#### [Provided records]
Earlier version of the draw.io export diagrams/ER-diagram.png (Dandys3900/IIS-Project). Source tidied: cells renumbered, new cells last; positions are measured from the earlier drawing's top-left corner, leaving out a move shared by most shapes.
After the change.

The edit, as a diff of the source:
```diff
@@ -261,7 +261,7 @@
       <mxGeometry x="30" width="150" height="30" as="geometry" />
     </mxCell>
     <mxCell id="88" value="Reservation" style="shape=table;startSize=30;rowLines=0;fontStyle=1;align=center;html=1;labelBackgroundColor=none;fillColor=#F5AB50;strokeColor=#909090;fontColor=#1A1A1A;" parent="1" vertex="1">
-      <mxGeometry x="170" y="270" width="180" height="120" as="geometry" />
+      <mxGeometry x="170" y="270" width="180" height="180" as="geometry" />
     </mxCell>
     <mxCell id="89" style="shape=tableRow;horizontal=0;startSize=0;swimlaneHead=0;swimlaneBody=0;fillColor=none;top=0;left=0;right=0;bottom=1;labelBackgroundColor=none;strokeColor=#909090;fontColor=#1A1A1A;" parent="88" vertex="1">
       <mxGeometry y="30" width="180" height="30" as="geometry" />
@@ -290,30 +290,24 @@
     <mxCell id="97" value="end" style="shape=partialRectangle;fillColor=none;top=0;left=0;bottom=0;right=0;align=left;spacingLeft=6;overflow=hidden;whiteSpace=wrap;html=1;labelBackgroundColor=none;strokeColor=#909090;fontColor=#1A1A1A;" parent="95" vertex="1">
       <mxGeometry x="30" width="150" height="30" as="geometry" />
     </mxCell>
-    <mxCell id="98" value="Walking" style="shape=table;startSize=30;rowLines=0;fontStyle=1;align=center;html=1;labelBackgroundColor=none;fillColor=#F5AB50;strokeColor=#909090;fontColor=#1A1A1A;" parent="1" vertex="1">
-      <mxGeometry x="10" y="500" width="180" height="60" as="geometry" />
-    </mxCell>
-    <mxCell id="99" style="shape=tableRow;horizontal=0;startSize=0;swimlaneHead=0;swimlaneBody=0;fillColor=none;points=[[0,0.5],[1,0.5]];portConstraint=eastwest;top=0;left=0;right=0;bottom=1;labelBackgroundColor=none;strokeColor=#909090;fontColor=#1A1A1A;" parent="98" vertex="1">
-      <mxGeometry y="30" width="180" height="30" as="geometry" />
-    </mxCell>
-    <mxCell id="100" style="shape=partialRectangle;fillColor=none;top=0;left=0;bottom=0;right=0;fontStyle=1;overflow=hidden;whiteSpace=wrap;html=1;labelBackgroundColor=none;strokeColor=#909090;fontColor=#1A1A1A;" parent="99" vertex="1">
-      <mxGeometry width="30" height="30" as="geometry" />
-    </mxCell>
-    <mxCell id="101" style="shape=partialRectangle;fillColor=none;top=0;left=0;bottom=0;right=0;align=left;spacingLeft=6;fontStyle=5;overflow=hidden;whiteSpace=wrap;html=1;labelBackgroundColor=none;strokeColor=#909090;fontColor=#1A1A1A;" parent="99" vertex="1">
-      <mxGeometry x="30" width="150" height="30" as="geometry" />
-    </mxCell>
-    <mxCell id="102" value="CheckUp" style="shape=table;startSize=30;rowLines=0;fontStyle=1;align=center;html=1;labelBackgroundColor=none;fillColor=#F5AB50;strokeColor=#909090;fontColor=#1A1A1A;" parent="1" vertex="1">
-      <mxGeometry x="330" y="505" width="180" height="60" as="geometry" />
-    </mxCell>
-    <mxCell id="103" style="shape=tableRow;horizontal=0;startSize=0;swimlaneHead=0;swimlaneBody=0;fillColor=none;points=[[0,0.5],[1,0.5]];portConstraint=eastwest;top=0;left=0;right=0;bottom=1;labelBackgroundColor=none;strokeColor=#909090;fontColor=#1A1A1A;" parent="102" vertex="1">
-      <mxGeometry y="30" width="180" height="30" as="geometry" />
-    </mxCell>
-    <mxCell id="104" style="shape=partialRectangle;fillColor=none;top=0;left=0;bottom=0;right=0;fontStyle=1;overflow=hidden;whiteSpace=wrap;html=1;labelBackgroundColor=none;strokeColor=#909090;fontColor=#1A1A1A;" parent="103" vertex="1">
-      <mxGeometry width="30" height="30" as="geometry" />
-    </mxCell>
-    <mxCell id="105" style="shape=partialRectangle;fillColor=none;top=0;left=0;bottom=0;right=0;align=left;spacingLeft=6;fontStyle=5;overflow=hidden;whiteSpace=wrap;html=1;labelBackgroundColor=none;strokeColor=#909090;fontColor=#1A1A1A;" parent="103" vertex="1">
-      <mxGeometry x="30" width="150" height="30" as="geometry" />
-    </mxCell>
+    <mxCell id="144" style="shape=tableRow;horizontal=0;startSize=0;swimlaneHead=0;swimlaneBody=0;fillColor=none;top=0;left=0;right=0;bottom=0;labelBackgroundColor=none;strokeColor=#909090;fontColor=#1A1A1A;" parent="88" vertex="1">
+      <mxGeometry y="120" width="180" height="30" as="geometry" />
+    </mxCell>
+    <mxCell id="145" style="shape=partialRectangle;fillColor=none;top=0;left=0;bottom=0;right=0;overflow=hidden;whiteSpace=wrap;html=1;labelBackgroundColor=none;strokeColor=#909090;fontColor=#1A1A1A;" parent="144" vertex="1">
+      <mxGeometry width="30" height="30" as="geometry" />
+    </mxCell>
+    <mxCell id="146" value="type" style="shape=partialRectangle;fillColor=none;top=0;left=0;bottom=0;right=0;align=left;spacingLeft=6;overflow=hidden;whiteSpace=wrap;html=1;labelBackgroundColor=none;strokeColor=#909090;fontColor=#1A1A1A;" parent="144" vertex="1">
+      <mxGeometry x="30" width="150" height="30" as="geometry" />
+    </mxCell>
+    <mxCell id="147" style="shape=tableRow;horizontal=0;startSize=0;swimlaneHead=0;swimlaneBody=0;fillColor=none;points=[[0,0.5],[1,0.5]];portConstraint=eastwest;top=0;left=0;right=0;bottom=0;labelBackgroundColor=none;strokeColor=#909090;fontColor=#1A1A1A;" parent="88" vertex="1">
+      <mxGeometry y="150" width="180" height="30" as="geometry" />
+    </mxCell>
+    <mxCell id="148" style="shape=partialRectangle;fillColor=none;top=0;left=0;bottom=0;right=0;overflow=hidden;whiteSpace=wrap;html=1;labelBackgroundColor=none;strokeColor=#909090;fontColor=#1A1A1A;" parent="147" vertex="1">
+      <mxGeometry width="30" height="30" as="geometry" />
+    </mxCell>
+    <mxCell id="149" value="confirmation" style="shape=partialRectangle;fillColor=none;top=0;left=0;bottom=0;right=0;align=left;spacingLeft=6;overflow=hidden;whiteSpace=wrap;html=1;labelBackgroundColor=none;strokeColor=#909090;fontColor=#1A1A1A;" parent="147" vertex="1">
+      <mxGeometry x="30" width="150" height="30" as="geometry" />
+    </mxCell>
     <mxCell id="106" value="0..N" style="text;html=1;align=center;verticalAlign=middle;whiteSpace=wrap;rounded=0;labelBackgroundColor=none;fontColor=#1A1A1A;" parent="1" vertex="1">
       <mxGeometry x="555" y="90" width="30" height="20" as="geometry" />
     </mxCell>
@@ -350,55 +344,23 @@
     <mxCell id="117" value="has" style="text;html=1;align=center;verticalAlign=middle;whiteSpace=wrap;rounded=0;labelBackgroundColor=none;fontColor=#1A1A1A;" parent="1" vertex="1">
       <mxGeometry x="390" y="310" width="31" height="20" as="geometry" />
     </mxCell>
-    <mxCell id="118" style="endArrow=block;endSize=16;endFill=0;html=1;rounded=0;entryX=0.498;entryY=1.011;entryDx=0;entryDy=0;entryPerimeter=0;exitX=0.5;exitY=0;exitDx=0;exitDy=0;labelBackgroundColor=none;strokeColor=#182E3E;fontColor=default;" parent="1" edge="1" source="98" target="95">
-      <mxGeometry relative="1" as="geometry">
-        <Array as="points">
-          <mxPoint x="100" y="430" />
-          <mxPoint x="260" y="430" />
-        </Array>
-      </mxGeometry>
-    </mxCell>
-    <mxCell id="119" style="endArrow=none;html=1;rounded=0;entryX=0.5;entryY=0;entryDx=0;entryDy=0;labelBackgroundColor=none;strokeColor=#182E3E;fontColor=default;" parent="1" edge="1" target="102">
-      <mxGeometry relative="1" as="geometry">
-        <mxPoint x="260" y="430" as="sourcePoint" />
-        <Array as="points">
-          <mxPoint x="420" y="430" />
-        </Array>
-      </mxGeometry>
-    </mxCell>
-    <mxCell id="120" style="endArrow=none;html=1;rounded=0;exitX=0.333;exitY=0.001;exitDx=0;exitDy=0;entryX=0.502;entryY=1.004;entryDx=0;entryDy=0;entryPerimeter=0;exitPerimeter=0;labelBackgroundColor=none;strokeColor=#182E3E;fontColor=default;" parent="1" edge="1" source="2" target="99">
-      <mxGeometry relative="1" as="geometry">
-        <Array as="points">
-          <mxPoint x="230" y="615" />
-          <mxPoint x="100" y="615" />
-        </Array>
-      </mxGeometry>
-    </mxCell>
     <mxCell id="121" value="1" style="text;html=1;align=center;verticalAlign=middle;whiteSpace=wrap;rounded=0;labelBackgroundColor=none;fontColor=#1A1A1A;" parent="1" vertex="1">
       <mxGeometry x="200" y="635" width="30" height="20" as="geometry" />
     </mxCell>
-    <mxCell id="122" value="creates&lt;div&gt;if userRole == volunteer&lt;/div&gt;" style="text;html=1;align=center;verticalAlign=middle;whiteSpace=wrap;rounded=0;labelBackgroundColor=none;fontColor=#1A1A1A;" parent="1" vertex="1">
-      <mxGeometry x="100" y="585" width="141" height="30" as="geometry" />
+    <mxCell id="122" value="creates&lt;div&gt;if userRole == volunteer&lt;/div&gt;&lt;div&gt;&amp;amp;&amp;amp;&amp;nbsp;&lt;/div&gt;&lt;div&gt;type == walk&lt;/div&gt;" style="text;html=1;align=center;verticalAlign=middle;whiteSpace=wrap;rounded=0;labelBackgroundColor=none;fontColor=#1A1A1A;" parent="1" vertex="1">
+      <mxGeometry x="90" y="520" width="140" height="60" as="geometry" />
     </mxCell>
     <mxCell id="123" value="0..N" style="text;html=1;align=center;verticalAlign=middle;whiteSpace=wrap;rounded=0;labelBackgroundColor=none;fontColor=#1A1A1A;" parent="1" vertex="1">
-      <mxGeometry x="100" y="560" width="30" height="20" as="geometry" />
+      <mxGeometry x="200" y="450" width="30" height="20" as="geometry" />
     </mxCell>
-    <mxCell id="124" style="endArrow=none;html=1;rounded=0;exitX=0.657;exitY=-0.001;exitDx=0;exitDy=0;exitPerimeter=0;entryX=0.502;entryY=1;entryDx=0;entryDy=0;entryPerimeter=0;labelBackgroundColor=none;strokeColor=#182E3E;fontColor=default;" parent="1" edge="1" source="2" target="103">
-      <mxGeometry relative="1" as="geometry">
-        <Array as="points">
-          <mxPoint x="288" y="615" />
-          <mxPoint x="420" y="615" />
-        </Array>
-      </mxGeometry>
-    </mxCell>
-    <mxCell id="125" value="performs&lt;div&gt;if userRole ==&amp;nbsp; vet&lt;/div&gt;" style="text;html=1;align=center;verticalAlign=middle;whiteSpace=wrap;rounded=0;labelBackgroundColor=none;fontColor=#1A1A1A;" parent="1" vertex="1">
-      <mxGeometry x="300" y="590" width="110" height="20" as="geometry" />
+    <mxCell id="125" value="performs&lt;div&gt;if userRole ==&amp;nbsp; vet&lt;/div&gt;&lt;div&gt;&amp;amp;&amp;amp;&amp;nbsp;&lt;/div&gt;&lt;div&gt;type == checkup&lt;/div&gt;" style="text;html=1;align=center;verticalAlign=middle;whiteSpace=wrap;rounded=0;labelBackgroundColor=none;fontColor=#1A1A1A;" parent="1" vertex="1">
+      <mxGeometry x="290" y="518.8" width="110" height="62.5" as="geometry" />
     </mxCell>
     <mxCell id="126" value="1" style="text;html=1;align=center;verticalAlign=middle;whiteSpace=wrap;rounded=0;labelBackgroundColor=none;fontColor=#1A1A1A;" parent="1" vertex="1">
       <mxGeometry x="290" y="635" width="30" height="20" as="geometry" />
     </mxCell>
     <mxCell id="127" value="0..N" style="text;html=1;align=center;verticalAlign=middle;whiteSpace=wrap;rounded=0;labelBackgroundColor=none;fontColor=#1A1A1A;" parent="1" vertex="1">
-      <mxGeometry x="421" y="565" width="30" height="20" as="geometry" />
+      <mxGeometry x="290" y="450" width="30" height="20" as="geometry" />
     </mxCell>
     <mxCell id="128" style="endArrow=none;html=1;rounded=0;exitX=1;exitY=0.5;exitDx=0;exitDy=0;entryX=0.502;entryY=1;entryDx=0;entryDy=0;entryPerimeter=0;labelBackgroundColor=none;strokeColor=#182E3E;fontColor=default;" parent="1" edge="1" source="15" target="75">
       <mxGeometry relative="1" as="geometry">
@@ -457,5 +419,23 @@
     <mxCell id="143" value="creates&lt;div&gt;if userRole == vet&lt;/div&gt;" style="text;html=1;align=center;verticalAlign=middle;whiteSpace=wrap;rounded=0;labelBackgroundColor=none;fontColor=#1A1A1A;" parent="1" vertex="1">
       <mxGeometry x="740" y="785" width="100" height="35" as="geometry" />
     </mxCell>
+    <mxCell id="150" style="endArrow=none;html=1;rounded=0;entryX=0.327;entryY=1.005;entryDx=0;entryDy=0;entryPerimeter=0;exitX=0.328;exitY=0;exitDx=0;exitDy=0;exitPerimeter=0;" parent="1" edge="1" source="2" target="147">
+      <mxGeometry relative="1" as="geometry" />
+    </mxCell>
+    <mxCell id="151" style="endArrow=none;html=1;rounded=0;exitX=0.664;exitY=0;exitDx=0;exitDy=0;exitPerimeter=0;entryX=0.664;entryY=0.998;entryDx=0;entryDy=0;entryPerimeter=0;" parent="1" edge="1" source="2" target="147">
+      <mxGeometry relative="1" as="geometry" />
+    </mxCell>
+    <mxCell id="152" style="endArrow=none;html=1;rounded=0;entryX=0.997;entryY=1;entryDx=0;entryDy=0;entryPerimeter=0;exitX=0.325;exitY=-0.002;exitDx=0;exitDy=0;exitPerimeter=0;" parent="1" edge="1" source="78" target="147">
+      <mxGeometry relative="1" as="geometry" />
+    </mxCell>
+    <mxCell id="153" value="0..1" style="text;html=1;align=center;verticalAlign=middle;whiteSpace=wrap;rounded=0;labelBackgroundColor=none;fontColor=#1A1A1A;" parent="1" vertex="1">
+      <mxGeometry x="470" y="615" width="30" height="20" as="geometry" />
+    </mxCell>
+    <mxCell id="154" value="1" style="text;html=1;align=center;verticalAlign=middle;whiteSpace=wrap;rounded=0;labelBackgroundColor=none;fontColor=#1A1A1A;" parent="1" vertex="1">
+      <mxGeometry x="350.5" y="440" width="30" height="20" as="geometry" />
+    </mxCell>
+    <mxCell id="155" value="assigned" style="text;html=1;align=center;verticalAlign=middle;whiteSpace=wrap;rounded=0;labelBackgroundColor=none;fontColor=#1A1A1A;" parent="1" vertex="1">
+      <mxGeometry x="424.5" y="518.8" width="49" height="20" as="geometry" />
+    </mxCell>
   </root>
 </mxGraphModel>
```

#### [Problem requirements]
Among the lines above, list those that contain the word "volunteer".

#### [Answer below]
-    <mxCell id="122" value="creates&lt;div&gt;if userRole == volunteer&lt;/div&gt;" style="text;html=1;align=center;verticalAlign=middle;whiteSpace=wrap;rounded=0;labelBackgroundColor=none;fontColor=#1A1A1A;" parent="1" vertex="1">
+    <mxCell id="122" value="creates&lt;div&gt;if userRole == volunteer&lt;/div&gt;&lt;div&gt;&amp;amp;&amp;amp;&amp;nbsp;&lt;/div&gt;&lt;div&gt;type == walk&lt;/div&gt;" style="text;html=1;align=center;verticalAlign=middle;whiteSpace=wrap;rounded=0;labelBackgroundColor=none;fontColor=#1A1A1A;" parent="1" vertex="1">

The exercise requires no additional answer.